Care Net and other pregnancy centers in inner-city neighborhoods aim to reverse the CDC's stats -- though a recent issue of Time did question their methods. "Even among pro-life activists, there's an argument about emphasis," reported the magazine. "Do you focus on fear and guilt, to make choosing an abortion harder, or on hope and support, to make 'choosing life' easier?" And since most pregnancy centers are affiliated with churches, including one in Oak Cliff, they don't offer birth control advice or contraceptives of any kind -- since sex outside of marriage is "against God's will."
The Times tells the story this morning of 28-year-old LaToya Yarbrough, who became pregnant six months after her first son was born out of wedlock, went to have an abortion and wound up at the fancy Family Care Pregnancy Center --"the bathrooms are marble, the chandeliers ornate," reports the paper -- which is operated out of a former mansion by the Oak Cliff Bible Fellowship Church. The church spends $350,000 annually on anti-abortion initiatives in the neighborhood.

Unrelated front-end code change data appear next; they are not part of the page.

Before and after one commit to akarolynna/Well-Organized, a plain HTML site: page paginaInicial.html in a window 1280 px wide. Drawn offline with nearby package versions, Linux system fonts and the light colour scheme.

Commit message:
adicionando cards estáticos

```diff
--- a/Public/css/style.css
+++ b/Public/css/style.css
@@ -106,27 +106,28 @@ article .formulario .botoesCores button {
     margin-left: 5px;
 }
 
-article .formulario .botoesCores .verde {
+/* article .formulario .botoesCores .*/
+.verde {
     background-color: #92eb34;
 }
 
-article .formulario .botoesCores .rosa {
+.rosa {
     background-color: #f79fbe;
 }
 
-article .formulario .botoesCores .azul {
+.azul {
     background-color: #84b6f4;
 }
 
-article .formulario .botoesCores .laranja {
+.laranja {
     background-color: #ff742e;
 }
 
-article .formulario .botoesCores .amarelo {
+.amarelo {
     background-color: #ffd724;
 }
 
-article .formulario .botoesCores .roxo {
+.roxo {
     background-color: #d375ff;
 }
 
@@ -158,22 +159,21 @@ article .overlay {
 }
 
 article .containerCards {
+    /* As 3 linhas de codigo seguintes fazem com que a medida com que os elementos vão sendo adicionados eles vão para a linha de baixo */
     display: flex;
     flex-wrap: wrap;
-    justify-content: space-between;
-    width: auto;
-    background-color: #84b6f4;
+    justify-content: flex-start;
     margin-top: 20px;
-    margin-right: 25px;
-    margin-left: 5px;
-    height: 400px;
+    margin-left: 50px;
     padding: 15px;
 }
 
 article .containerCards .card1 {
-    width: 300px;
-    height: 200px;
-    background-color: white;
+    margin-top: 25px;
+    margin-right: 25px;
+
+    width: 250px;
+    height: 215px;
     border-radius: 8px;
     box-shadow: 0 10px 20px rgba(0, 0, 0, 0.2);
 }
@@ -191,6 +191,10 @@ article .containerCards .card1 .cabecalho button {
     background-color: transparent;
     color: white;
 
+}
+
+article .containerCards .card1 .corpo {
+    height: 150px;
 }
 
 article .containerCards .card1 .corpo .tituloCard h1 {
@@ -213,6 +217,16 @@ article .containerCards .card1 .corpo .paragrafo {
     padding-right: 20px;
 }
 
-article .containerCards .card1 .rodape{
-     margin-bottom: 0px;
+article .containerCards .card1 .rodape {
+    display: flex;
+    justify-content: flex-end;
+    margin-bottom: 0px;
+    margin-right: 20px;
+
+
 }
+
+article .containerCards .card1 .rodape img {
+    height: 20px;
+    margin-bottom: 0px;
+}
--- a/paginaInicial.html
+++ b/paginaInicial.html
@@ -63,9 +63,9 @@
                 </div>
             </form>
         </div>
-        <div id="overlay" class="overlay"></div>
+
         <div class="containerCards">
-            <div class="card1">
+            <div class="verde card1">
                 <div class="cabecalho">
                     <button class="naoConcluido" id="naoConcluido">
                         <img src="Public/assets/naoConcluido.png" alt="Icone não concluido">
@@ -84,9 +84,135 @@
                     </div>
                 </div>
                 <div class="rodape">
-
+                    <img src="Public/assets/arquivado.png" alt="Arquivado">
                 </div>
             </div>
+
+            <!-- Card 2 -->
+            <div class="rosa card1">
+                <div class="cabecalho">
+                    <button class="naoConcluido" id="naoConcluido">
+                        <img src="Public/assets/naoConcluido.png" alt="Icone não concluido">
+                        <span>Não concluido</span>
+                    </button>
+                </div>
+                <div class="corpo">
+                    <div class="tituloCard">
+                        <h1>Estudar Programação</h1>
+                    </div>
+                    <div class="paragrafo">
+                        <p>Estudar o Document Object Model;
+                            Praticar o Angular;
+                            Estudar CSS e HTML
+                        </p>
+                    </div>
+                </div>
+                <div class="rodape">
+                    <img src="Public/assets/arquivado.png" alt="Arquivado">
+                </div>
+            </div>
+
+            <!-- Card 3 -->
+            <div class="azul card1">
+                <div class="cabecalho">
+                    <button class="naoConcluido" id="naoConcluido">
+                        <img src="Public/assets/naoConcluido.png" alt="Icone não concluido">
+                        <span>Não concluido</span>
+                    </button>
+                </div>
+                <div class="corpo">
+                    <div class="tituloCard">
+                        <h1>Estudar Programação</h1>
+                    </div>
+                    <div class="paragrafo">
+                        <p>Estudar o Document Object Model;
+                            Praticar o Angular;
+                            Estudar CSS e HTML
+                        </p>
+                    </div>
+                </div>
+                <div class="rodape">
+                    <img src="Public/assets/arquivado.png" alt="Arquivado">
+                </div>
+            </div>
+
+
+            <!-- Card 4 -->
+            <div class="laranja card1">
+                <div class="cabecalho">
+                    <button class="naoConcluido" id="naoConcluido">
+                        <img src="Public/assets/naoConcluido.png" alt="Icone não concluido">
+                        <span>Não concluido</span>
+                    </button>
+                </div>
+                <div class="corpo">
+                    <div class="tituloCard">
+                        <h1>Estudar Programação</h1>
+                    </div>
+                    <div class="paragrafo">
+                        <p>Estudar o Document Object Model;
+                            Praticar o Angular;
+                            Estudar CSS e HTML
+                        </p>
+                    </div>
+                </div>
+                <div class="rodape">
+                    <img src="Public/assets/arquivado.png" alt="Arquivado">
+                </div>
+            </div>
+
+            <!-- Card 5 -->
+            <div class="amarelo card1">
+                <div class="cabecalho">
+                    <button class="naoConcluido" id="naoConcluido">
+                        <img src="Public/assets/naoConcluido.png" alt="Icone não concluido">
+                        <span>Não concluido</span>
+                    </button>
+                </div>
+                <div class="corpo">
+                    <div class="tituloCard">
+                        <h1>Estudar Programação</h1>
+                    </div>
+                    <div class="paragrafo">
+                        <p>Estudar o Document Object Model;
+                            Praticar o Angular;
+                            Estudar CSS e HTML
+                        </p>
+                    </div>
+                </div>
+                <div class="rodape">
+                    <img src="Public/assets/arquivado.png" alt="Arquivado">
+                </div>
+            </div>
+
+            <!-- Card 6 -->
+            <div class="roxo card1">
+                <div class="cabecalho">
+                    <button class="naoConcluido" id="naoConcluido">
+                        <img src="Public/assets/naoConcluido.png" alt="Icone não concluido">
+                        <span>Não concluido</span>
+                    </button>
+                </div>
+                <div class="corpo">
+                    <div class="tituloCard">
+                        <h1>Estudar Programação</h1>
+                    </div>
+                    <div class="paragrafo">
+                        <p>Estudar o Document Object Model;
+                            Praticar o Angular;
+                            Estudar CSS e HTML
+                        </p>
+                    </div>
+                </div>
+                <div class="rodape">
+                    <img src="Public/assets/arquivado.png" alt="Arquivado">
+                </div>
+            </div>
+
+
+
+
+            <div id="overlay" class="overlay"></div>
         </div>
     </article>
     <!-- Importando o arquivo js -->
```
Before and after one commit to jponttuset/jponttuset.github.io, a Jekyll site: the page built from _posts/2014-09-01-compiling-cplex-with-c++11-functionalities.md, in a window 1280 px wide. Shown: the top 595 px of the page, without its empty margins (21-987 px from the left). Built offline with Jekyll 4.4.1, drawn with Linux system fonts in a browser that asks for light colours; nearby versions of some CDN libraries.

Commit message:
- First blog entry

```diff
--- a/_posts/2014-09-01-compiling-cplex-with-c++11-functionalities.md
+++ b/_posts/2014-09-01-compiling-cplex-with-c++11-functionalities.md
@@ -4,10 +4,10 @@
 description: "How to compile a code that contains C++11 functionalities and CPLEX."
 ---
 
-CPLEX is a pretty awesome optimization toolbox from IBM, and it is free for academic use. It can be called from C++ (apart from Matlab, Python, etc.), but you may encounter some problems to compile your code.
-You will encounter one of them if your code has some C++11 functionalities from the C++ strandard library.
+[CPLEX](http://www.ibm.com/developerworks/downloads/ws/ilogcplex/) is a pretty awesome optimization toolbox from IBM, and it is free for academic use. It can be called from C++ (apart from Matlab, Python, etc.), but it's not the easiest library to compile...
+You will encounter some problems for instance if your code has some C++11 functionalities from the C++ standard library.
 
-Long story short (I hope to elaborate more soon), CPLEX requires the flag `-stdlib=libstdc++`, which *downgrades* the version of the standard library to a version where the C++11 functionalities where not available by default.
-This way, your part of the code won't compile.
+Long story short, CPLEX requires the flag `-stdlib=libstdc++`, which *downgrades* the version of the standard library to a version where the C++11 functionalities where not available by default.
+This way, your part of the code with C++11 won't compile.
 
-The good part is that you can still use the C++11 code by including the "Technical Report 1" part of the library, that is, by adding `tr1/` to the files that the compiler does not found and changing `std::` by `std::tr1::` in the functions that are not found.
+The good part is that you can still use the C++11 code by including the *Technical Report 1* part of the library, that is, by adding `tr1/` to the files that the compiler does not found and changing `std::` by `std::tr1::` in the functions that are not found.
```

Reports Stephanie Simon: "There, amid stacks of baby formula and booties, Yarbrough met other black women as afraid as she was -- and black counselors determined to help them find a way to carry their pregnancies to term. She took free classes in prenatal care, child discipline, car-seat safety, spiritual growth. She picked out baby clothes from a closet of donated rompers. The center's director, Jettie Johnson, recognized that Yarbrough was still suffering postpartum depression from the birth of her first son, Byron, and provided counseling." Simon also reports that Yarbrough's second son, Joshua, will turn 1 in May. --Robert Wilonsky